### [Goal of the exercise]
Copy out each line of the data below in which "import" appears.

[Excerpts from a dataset]
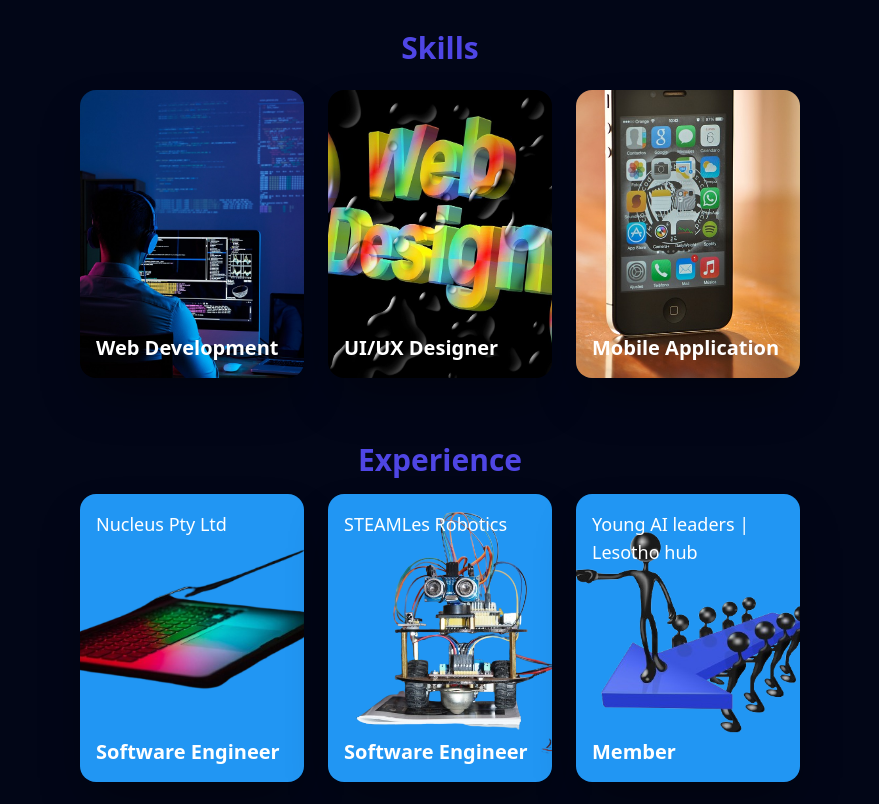
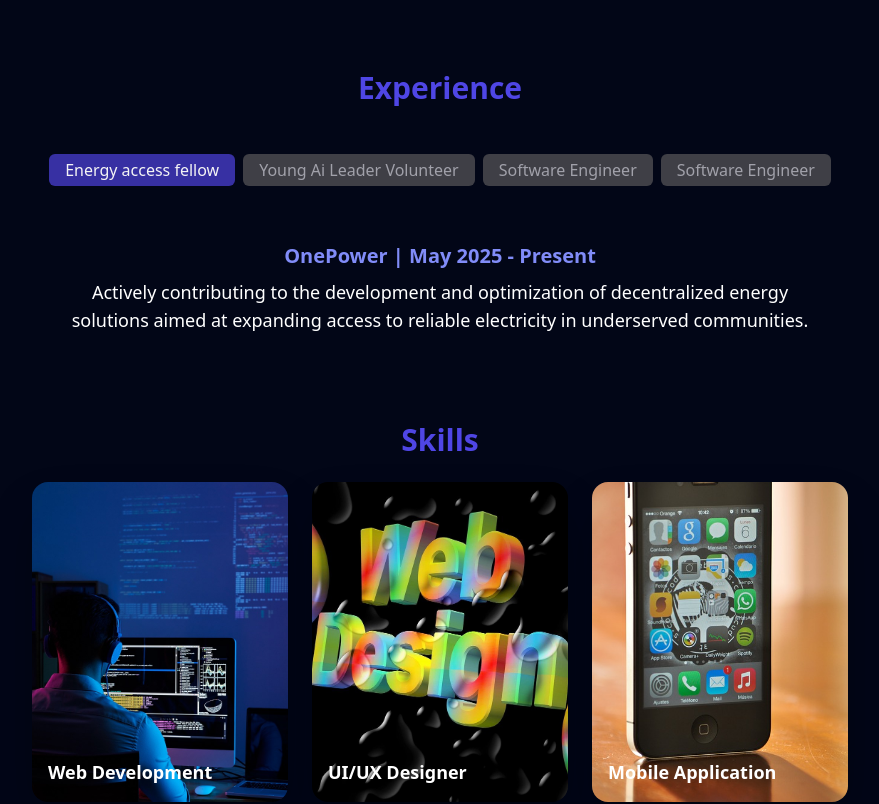
Before and after one commit to bokangleqele/My-Portfolio, a Next.js app: page / in a window 1280 px wide. Shown: the part 760-1564 px from the top of the page, without its empty margins (200-1079 px from the left). Built offline with nearby package versions, Linux system fonts and the light colour scheme.

Commit message:
[Projects, about] put experience first and modifed the view of experience

```diff
--- a/components/FrontEnd/about.tsx
+++ b/components/FrontEnd/about.tsx
@@ -1,7 +1,8 @@
+'use client';
 import { cn } from "@/lib/utils";
 import Image from "next/image";
-
-
+import { TransitionPanel } from '@/components/motion-primitives/transition-panel';
+import React, { useState } from 'react';
 
 interface FlipCardProps extends React.HTMLAttributes<HTMLDivElement> {
   image: string;
@@ -18,91 +19,145 @@ interface AboutMeProps extends React.HTMLAttributes<HTMLDivElement> {
 }
 
 export default function AboutMe({ rotate = "y", className, ...props }: AboutMeProps) {
+  const [activeIndex, setActiveIndex] = useState(0);
+
+  const ITEMS = [
+    {
+      title: 'Energy access fellow',
+      subtitle: 'OnePower | May 2025 - Present',
+      content:
+        'Actively contributing to the development and optimization of decentralized energy solutions aimed at expanding access to reliable electricity in underserved communities.',
+    },
+    {
+      title: 'Young Ai Leader Volunteer',
+      subtitle: 'Young Ai Leaders member | Feb 2025 - Present',
+      content:
+        'A young AI leader with a passion for innovation and technology. As a member of the Young AI Leaders community Lesotho hub, I am dedicated to leveraging the power of artificial intelligence to drive meaningful change and solve real-world problems.',
+    },
+    {
+      title: 'Software Engineer',
+      subtitle: 'STEAMLes | Feb 2025 - May 2025',
+      content:
+        'Gained experience working with microcontrollers (Arduino), participated in outreach activities, and conducted research on robotics technologies and market trends.',
+    },
+    {
+      title: 'Software Engineer',
+      subtitle: 'Nucleus dev Pty Ltd | Aug 2024 - Jan 2025',
+      content:
+        'Frontend Developer specializing in building responsive and user-friendly websites and mobile applications using technologies like React, React Native, and modern JavaScript frameworks.',
+    },
+  ];
+
   return (
-    <div className="flex flex-col items-center justify-center min-h-screen px-4" {...props}>
+    <div className="flex flex-col items-center justify-center min-h-screen px-4 sm:px-6 lg:px-8" {...props}>
       {/* Header Section */}
-      <div className="text-center mb-6">
+      <SectionHeader title="Experience" />
+
+      <div className="w-full max-w-5xl">
+        {/* Tabs */}
+        <div className="flex flex-wrap justify-center gap-2 mt-6 mb-4">
+          {ITEMS.map((item, index) => (
+            <button
+              key={index}
+              onClick={() => setActiveIndex(index)}
+              className={`rounded-md px-4 py-1 text-sm sm:text-base font-medium transition-colors ${
+                activeIndex === index
+                  ? 'bg-zinc-200 text-zinc-900 dark:bg-indigo-800 dark:text-zinc-100'
+                  : 'bg-zinc-100 text-zinc-600 dark:bg-zinc-700 dark:text-zinc-400'
+              }`}
+            >
+              {item.title}
+            </button>
+          ))}
+        </div>
+
+        {/* Animated Content */}
+        <div className="overflow-hidden">
+          <TransitionPanel
+            activeIndex={activeIndex}
+            transition={{ duration: 0.2, ease: 'easeInOut' }}
+            variants={{
+              enter: { opacity: 0, y: -50, filter: 'blur(4px)' },
+              center: { opacity: 1, y: 0, filter: 'blur(0px)' },
+              exit: { opacity: 0, y: 50, filter: 'blur(4px)' },
+            }}
+          >
+            {ITEMS.map((item, index) => (
+              <div
+                key={index}
+                className="py-10 flex flex-col items-center text-center px-4"
+              >
+                <h3 className="mb-2 text-xl font-semibold text-zinc-800 dark:text-indigo-400">
+                  {item.subtitle}
+                </h3>
+                <p className="max-w-3xl text-zinc-600 dark:text-white text-base sm:text-lg">
+                  {item.content}
+                </p>
+              </div>
+            ))}
+          </TransitionPanel>
+        </div>
+      </div>
+
+      {/* Skills Section */}
+      <div className="text-center mt-12 mb-6">
         <h1 className="text-3xl font-bold text-indigo-600">Skills</h1>
       </div>
 
-      {/* Flex Container for Cards */}
-      <div className="flex flex-wrap justify-center gap-6 mb-8">
-        {[{
+      <div className="flex flex-wrap justify-center gap-6 mb-12 px-2">
+        {[
+          {
             title: "Web Development",
             image: "/software.jpg",
             subtitle: "Front End developer",
-          description: "Proficient in HTML, CSS, JavaScript, React, and modern frameworks, with a focus on creating responsive, accessible, and high-performance websites.",
+            description:
+              "Proficient in HTML, CSS, JavaScript, React, and modern frameworks, with a focus on creating responsive, accessible, and high-performance websites.",
           },
           {
             title: "UI/UX Designer",
             image: "/web2.jpg",
             subtitle: "Figma designer",
-          description: "A skilled UI/UX designer with expertise in Figma, specializing in creating visually engaging and user-centered designs that enhance the overall user experience.",
-        }, {
+            description:
+              "A skilled UI/UX designer with expertise in Figma, specializing in creating visually engaging and user-centered designs that enhance the overall user experience.",
+          },
+          {
             title: "Mobile Application",
             subtitle: "Mobile app developer",
             image: "/iphone_640.jpg",
-          description: "Specialized in cross-platform mobile app development using React Native and Expo, delivering high-quality solutions for both iOS and Android platforms.",
-        }].map((card, index) => (
+            description:
+              "Specialized in cross-platform mobile app development using React Native and Expo, delivering high-quality solutions for both iOS and Android platforms.",
+          },
+        ].map((card, index) => (
           <FlipCard key={index} {...card} rotate={rotate} className={className} />
         ))}
       </div>
 
-     {/* Experience Section */}
-<SectionHeader title="Experience" />
-
-<div className="flex flex-col lg:flex-row gap-6 justify-center items-center">
-  <FlipCard
-    title="Software Engineer"
-    subtitle="Aug 2024 - Jan 2025"
-    secondTitle="Nucleus Pty Ltd"
-    image="/laptopp.png"
-    description="Responsible for designing and developing intuitive, user-friendly websites while collaborating effectively with team members using version control systems."
-    rotate={rotate}
-    className={className}
-  />
-
-  <FlipCard
-    title="Software Engineer"
-    subtitle="Feb 2025 - present"
-    secondTitle="STEAMLes Robotics"
-    image="/robott.png"
-    description="Collaborated on Arduino-based projects, participated in outreach initiatives, and conducted research on emerging robotics technologies and market trends."
-    rotate={rotate}
-    className={className}
-  />
-
-<FlipCard
-    title="Member"
-    subtitle="Feb 2025 - present"
-    secondTitle="Young AI leaders | Lesotho hub"
-    image="/leader.png"
-    description="Bokang is a proud member of the Young AI Leaders | Lesotho hub, a community of innovative young minds driving the future of Artificial Intelligence. "
-    rotate={rotate}
-    className={className}
-  />
-</div>
-
-
       {/* Educational Background */}
       <SectionHeader title="Educational Background" />
-      <div className="flex flex-wrap justify-center gap-6 mb-8">
-        {[{
+      <div className="flex flex-wrap justify-center gap-6 mb-12 px-2">
+        {[
+          {
             title: "BSc Physics & Computer Science",
             subtitle: "2020 - 2024",
             image: "/varsity.jpg",
-          description: "Double major in Physics and Computer Science, with a final year project focusing on the correlation between energy bandgap and dielectric constant of semiconductor materials at the nanoscale.",
-        }, {
+            description:
+              "Double major in Physics and Computer Science, with a final year project focusing on the correlation between energy bandgap and dielectric constant of semiconductor materials at the nanoscale.",
+          },
+          {
             title: "LGCSE",
             subtitle: "2015 - 2019",
             image: "/school_640.jpg",
-          description: "Successfully completed the LGCSE certificate. Having also obtained the ICT certificate.",
-        }, {
+            description:
+              "Successfully completed the LGCSE certificate. Having also obtained the ICT certificate.",
+          },
+          {
             title: "Cisco",
             subtitle: "Feb - 2025",
             image: "/cisco.png",
-          description: "Completed the Introduction to Data Science certificate from Cisco.",
-        }].map((card, index) => (
+            description:
+              "Completed the Introduction to Data Science certificate from Cisco.",
+          },
+        ].map((card, index) => (
           <FlipCard key={index} {...card} rotate={rotate} className={className} />
         ))}
       </div>
@@ -118,27 +173,30 @@ function FlipCard({ image, title, subtitle, secondTitle, description, rotate = "
   const self = rotationClass[rotate];
 
   return (
-    <div className={cn("group h-72 w-56 [perspective:1000px]", className)} {...props}>
+    <div className={cn("group w-72 sm:w-64 h-80 [perspective:1000px]", className)} {...props}>
       <div className={cn("relative h-full rounded-2xl transition-all duration-500 [transform-style:preserve-3d]", self[0])}>
         {/* Front */}
         <div className="absolute h-full w-full [backface-visibility:hidden]">
-
-
-      <Image src={image} alt={title} width={500} height={500} className="h-full w-full rounded-2xl object-cover shadow-2xl shadow-black/40"
+          <Image
+            src={image}
+            alt={title}
+            width={500}
+            height={500}
+            className="h-full w-full rounded-2xl object-cover shadow-2xl shadow-black/40"
           />
-
-          <div className="absolute bottom-4 left-4 text-xl font-bold text-white">{title}</div>
-
+          <div className="absolute bottom-4 left-4 text-lg font-bold text-white">{title}</div>
           <div className="absolute top-4 left-4 text-white">
-               {secondTitle && <h3 className="text-lg font-medium">{secondTitle}</h3>}
+            {secondTitle && <h3 className="text-base font-medium">{secondTitle}</h3>}
           </div>
         </div>
 
         {/* Back */}
         <div className={cn("absolute h-full w-full rounded-2xl bg-black/80 p-4 text-slate-200 [backface-visibility:hidden]", self[1])}>
           <div className="flex min-h-full flex-col gap-2">
-            <h1 className="text-xl font-bold text-white">{subtitle}</h1>
-            <p className="mt-1 border-t border-t-gray-200 py-4 text-base font-medium leading-normal text-gray-100">{description}</p>
+            <h1 className="text-lg font-bold text-white">{subtitle}</h1>
+            <p className="mt-1 border-t border-t-gray-200 py-4 text-sm font-medium leading-snug text-gray-100">
+              {description}
+            </p>
           </div>
         </div>
       </div>
@@ -148,7 +206,7 @@ function FlipCard({ image, title, subtitle, secondTitle, description, rotate = "
 
 function SectionHeader({ title }: { title: string }) {
   return (
-    <div className="text-center mt-8 mb-4">
+    <div className="text-center mt-10 mb-6 px-4">
       <h1 className="text-3xl font-bold text-indigo-600">{title}</h1>
     </div>
   );
--- /dev/null
+++ b/components/motion-primitives/transition-panel.tsx
@@ -0,0 +1,48 @@
+'use client';
+import {
+  AnimatePresence,
+  Transition,
+  Variant,
+  motion,
+  MotionProps,
+} from 'motion/react';
+import { cn } from '@/lib/utils';
+
+export type TransitionPanelProps = {
+  children: React.ReactNode[];
+  className?: string;
+  transition?: Transition;
+  activeIndex: number;
+  variants?: { enter: Variant; center: Variant; exit: Variant };
+} & MotionProps;
+
+export function TransitionPanel({
+  children,
+  className,
+  transition,
+  variants,
+  activeIndex,
+  ...motionProps
+}: TransitionPanelProps) {
+  return (
+    <div className={cn('relative', className)}>
+      <AnimatePresence
+        initial={false}
+        mode='popLayout'
+        custom={motionProps.custom}
+      >
+        <motion.div
+          key={activeIndex}
+          variants={variants}
+          transition={transition}
+          initial='enter'
+          animate='center'
+          exit='exit'
+          {...motionProps}
+        >
+          {children[activeIndex]}
+        </motion.div>
+      </AnimatePresence>
+    </div>
+  );
+}
--- a/package.json
+++ b/package.json
@@ -15,7 +15,7 @@
     "clsx": "^2.1.1",
     "framer-motion": "^11.18.2",
     "lucide-react": "^0.446.0",
-    "motion": "^12.5.0",
+    "motion": "^12.16.0",
     "next": "^14.2.13",
     "next-auth": "^4.24.8",
     "next-themes": "^0.3.0",
```
Also changed, not shown: components/FrontEnd/Projects.tsx (line endings or trailing spaces), 1 other file (tests, documents, lock files or other folders). Lines whose indentation alone changed are shown as unchanged.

### [Your response]
 import { cn } from "@/lib/utils";
 import Image from "next/image";
+import { TransitionPanel } from '@/components/motion-primitives/transition-panel';
+import React, { useState } from 'react';
+import {
+import { cn } from '@/lib/utils';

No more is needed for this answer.